“Ministry that costs nothing, accomplishes nothing.” That’s what one preacher said in the 1800s.
Of course, we’ve heard the same message in different ways. We have to make sense, for example, of when Jesus said in order to follow him we are to hate our own family. The next thing Jesus tells us is that we can’t be his follower if we don’t renounce all that we have. Indeed, there’s a cost we must account for.
If following Jesus and pursuing kingdom ministry means denying yourself, what does it cost to do so?
One of the churches I served once held a buy-a-brick fundraiser. Part of the project included a brick for every pastor ever appointed to serve there since the church opened in the mid 1800s. With all that great history, I know I was that church’s best associate pastor! Never mind that I was the only one they’ve ever had and there’s only one Associate Pastor brick.
I noticed something when the project was completed.
As I looked over the names of the pastors, early on a lot of them were not around very long. Itinerant ministry was different back then, for sure. But even so, several of the pastors didn’t have more than one year. I asked someone who had been around the church for a while why they thought that was so.
“Well, those were different times, Pastor. My guess is if the people didn’t like what you said, they would let you know. People carried shotguns around back then.”
Of course, that was a joke. Kind of.
Pastoral ministry was different in the 1800s. There was a cost many pastors today might not be willing to pay. Costly ministry in our terms today means thousands of dollars for streaming equipment or new buildings. I’m sure finances have always been a factor in ministry, at least in some regard.
But I’d like to consider the cost of ministry isn’t all about money, not even a lot about money. Instead, the cost of ministry is much deeper. Of course, the ministry I’m talking about isn’t just pastoral ministry either.
It’s your ministry. It’s how you advance the kingdom of God where and when God leads you. There’s a cost we all have to consider.
Luke introduces us to Saul in the seventh chapter of Acts. He’s mentioned almost in passing as the people stone Stephen. In the next chapter, this unknown-to-us Saul is now ravaging the church.
Luke says that a great persecution arose once Stephen died. The church scattered as a result. I appreciate how the NRSV translates what happened. As the church scattered, Saul went from house to house taking people to prison for their belief in Jesus.

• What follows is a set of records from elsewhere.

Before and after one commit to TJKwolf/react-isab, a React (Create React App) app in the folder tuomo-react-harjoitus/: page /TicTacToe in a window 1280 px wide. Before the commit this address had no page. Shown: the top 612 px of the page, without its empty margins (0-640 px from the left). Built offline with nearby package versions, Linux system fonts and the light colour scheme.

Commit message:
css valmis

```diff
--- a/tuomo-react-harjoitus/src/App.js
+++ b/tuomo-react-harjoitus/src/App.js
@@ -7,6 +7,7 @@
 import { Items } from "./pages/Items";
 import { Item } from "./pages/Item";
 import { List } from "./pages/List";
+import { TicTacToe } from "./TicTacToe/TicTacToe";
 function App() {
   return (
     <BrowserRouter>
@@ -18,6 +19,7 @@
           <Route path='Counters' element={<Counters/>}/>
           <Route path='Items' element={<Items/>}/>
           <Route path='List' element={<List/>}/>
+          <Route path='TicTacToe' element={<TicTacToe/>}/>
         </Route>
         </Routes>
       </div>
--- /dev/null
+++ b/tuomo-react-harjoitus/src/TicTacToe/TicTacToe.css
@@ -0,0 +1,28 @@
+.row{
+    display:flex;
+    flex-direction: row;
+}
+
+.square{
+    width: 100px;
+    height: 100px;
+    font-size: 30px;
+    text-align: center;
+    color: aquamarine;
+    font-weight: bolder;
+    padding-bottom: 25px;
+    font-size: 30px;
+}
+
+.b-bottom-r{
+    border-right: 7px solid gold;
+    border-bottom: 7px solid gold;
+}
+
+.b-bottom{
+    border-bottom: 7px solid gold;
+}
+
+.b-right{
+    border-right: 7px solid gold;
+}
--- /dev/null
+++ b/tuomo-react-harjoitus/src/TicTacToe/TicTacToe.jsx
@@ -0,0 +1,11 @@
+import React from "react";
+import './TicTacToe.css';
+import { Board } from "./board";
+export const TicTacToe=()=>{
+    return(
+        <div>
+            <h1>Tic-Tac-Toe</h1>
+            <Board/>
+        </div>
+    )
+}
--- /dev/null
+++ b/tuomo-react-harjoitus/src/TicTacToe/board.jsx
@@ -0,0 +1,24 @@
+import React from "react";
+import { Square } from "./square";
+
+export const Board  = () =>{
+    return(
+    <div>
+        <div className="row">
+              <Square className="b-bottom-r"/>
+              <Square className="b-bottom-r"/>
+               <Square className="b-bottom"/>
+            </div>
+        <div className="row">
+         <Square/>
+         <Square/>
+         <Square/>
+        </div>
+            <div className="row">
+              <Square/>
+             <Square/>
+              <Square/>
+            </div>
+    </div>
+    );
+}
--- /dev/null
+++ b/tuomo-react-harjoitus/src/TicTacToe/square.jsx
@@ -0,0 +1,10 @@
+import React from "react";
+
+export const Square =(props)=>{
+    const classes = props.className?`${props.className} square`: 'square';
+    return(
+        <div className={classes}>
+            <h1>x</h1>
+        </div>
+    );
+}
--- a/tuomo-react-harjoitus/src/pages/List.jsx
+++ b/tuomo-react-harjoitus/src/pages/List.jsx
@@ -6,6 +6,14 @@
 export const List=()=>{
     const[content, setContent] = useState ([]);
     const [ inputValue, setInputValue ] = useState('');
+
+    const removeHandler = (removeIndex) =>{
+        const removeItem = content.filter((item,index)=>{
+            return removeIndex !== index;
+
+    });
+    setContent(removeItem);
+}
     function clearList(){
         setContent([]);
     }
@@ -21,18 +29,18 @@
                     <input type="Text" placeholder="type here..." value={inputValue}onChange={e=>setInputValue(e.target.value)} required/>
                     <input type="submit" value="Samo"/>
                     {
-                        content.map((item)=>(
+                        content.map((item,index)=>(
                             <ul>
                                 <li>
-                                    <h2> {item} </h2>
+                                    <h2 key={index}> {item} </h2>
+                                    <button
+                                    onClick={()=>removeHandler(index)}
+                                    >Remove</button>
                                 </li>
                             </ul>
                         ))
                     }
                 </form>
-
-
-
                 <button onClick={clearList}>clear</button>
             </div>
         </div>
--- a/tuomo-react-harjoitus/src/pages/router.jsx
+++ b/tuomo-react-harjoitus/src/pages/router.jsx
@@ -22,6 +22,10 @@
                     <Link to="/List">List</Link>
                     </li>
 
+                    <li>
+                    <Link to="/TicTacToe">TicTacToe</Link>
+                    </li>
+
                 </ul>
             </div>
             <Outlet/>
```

But those who were scattered went from place to place to preach Jesus. Evil went house to house, but hope went place to place.
What was the cost of ministry then? It wasn’t money. It was safety and freedom. You could say the cost was humiliation and persecution.
Now, take some time to reflect on your ministry. If it’s going to be fruitful and faithful and accomplish anything for the glory of God, chances are, it’s going to cost you something. Maybe it will be a financial cost. Then again, maybe you’re going to need to endure hardship for a season or even pushback. Would it be worth it to you?
What is it going to cost you to fulfill your ministry of reconciliation?